And what do you think of that?
“I’m against selling to AB, to the big corporations. [Up streaming] taints the craft beer pool. It brings in another unsavory element, but you know, if people want to get out and make money, I guess this is a business.”
What do the big guys get wrong?
“What the big guys get wrong is... Craft beer as a whole is a very personal thing. So I don’t think it’s possible for a company that large to connect with people the way a small company can. They can never be that and that’s why they’re buying small breweries. They’re trying to buy authenticity.”
How have consumer tastes evolved since you’ve started?
“The taste change has gone to hoppier stuff. The IPA growth is insane. People want hoppy beers. Which is the exact opposite of what big beer makes. It’s like anything. You eat a lot of spicy food and then it’s not that spicy anymore. And then you want to try something else. I honestly think that’s why people drink craft beer. Because people want flavor. And so next week we’re making a new flavor. A grapefruit IPA. We’re gonna try it out. And then maybe we decide, shit, that’s our new beer brand.”
(NB - Scott has a dedicated area in his brewery for piloting new ideas and new flavors. Friends, family, and employees have all tried their hand at making new flavors, many with great results. It’s a very ‘open-source’ way of doing innovation, and it also engages his fans to become part of the brand.)
What do you think is the biggest threat to the craft beer industry?
The biggest threat to this industry is truth in labeling. Blue Moon is made by Coors, Blue Point is made by Anheuser Busch, Goose Island is made by Anheuser Busch - Forget about the quality of the beer, I’m not knocking that, they can make the best beer in the world but I feel strongly that the consumer very much wants to know or has the right to know that every dollar that they spend on Goose Island or Blue Moon is going to Coors or AB InBev’s bottom line, not to some guy like me that’s sitting here working on the centrifuge, it’s going to some massive conglomerate… The consumer has the RIGHT to know... [A company] can brew 90% of their beer in Tennessee, but as long as they brew 10% in Brooklyn, they can put ‘Brewed in Brooklyn’ on every can.”
What’s the future of the market?
“That’s the million dollar question right there… I think the change is permanent. People have found a new product that they like and they’re not going back to drinking bud light all the time. Craft beer volumes will continue to grow.
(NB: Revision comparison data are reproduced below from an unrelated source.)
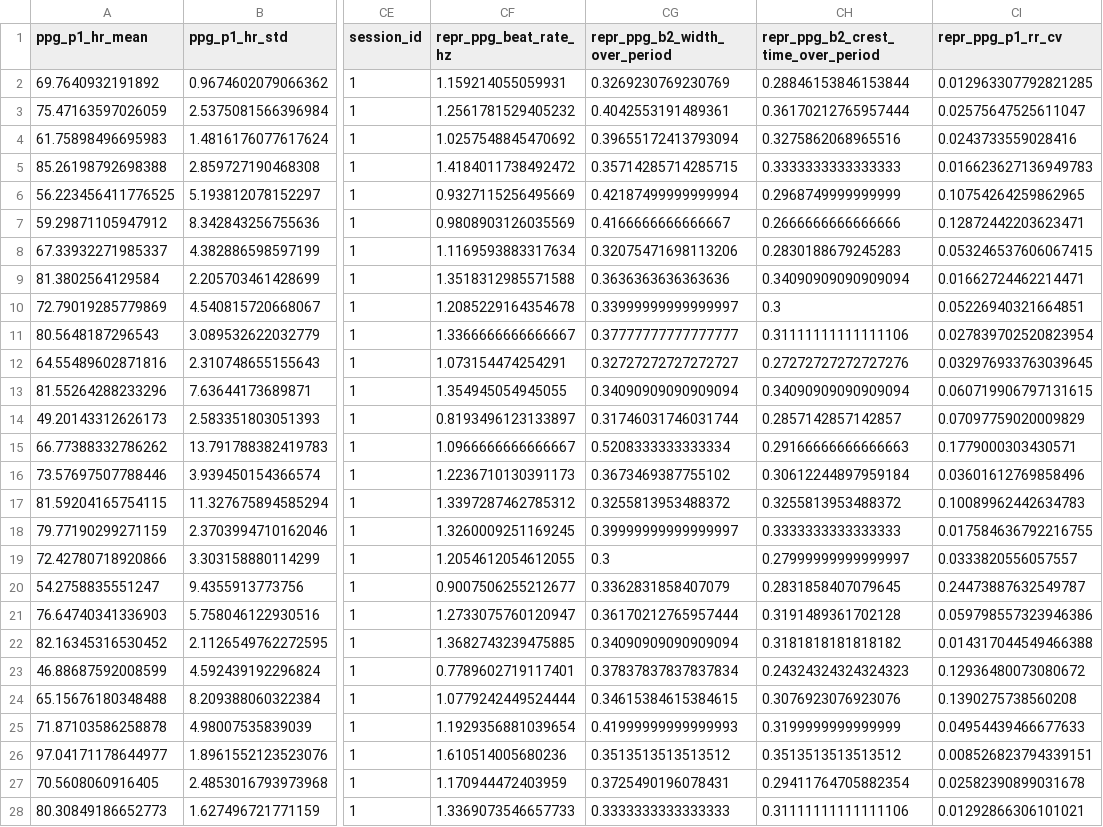
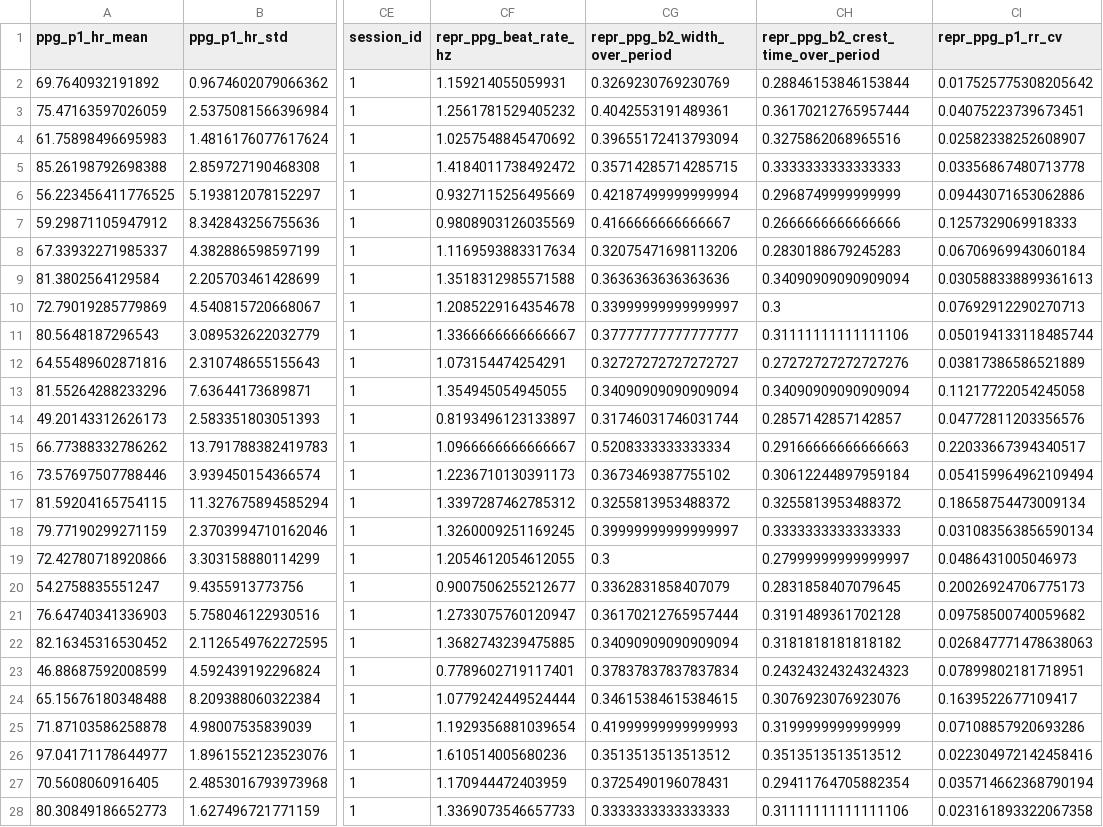
Before and after one commit to perdroluvas/MultiWaveLab2_Grupo3, a CSV file: new_features/results/features0_repr.csv, drawn as a sheet; only a part is shown, gaps mark what is left out; the diff covers the shown part only; the diff names each change by its address in the sheet, - before the commit and + after, or states it on an @@ line.

```diff
--- a/new_features/results/features0_repr.csv
+++ b/new_features/results/features0_repr.csv
-CI2 (repr_ppg_p1_rr_cv): 0.012963307792821285
+CI2 (repr_ppg_p1_rr_cv): 0.017525775308205642
-CI3 (repr_ppg_p1_rr_cv): 0.02575647525611047
+CI3 (repr_ppg_p1_rr_cv): 0.04075223739673451
-CI4 (repr_ppg_p1_rr_cv): 0.0243733559028416
+CI4 (repr_ppg_p1_rr_cv): 0.02582338252608907
-CI5 (repr_ppg_p1_rr_cv): 0.016623627136949783
+CI5 (repr_ppg_p1_rr_cv): 0.03356867480713778
-CI6 (repr_ppg_p1_rr_cv): 0.10754264259862965
+CI6 (repr_ppg_p1_rr_cv): 0.09443071653062886
-CI7 (repr_ppg_p1_rr_cv): 0.12872442203623471
+CI7 (repr_ppg_p1_rr_cv): 0.1257329069918333
-CI8 (repr_ppg_p1_rr_cv): 0.053246537606067415
+CI8 (repr_ppg_p1_rr_cv): 0.06706969943060184
-CI9 (repr_ppg_p1_rr_cv): 0.01662724462214471
+CI9 (repr_ppg_p1_rr_cv): 0.030588338899361613
-CI10 (repr_ppg_p1_rr_cv): 0.05226940321664851
+CI10 (repr_ppg_p1_rr_cv): 0.07692912290270713
-CI11 (repr_ppg_p1_rr_cv): 0.027839702520823954
+CI11 (repr_ppg_p1_rr_cv): 0.050194133118485744
-CI12 (repr_ppg_p1_rr_cv): 0.032976933763039645
+CI12 (repr_ppg_p1_rr_cv): 0.03817386586521889
-CI13 (repr_ppg_p1_rr_cv): 0.060719906797131615
+CI13 (repr_ppg_p1_rr_cv): 0.11217722054245058
-CI14 (repr_ppg_p1_rr_cv): 0.07097759020009829
+CI14 (repr_ppg_p1_rr_cv): 0.04772811203356576
-CI15 (repr_ppg_p1_rr_cv): 0.1779000303430571
+CI15 (repr_ppg_p1_rr_cv): 0.22033667394340517
-CI16 (repr_ppg_p1_rr_cv): 0.03601612769858496
+CI16 (repr_ppg_p1_rr_cv): 0.054159964962109494
-CI17 (repr_ppg_p1_rr_cv): 0.10089962442634783
+CI17 (repr_ppg_p1_rr_cv): 0.18658754473009134
-CI18 (repr_ppg_p1_rr_cv): 0.017584636792216755
+CI18 (repr_ppg_p1_rr_cv): 0.031083563856590134
-CI19 (repr_ppg_p1_rr_cv): 0.0333820556057557
+CI19 (repr_ppg_p1_rr_cv): 0.0486431005046973
-CI20 (repr_ppg_p1_rr_cv): 0.24473887632549787
+CI20 (repr_ppg_p1_rr_cv): 0.20026924706775173
-CI21 (repr_ppg_p1_rr_cv): 0.059798557323946386
+CI21 (repr_ppg_p1_rr_cv): 0.09758500740059682
-CI22 (repr_ppg_p1_rr_cv): 0.014317044549466388
+CI22 (repr_ppg_p1_rr_cv): 0.026847771478638063
-CI23 (repr_ppg_p1_rr_cv): 0.12936480073080672
+CI23 (repr_ppg_p1_rr_cv): 0.07899802181718951
-CI24 (repr_ppg_p1_rr_cv): 0.1390275738560208
+CI24 (repr_ppg_p1_rr_cv): 0.1639522677109417
-CI25 (repr_ppg_p1_rr_cv): 0.04954439466677633
+CI25 (repr_ppg_p1_rr_cv): 0.07108857920693286
-CI26 (repr_ppg_p1_rr_cv): 0.008526823794339151
+CI26 (repr_ppg_p1_rr_cv): 0.022304972142458416
-CI27 (repr_ppg_p1_rr_cv): 0.02582390899031678
+CI27 (repr_ppg_p1_rr_cv): 0.035714662368790194
-CI28 (repr_ppg_p1_rr_cv): 0.01292866306101021
+CI28 (repr_ppg_p1_rr_cv): 0.023161893322067358
```
Also changed, not shown: 65 edited cells elsewhere in this file, new_features/results/dados_por_participante.csv, new_features/results/resumo_estatistico.csv, 11 other files.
If private equity keeps flooding in it’s gonna drive prices down. And the bar owners are gonna love it. But that’s gonna hurt people like me. Goose Island is a great example. You know Goose Island? A number of years ago before Anheuser Busch bought them - a keg of Goose Island IPA cost $160 bucks. Now they’re selling $90 kegs of Goose Island here and trying to steal [tap] lines from someone like me who’s selling a $160 keg of IPA. They’re going to a bar and saying, why not pay $90?”
(Often, Captain Lawrence, or any craft beer brand operating at the cost of small business, loses a tap at their local pub to a ‘craft beer’ made by ‘big beer’)
Any last advice for someone who wants to start their own brewery?
When I started this place I had no wife, no kids, no mortgage.
I got nothin’, I got nothin’ to lose.
It takes a long time to get to positive cash flow; start with a lot of money and make it somebody else’s.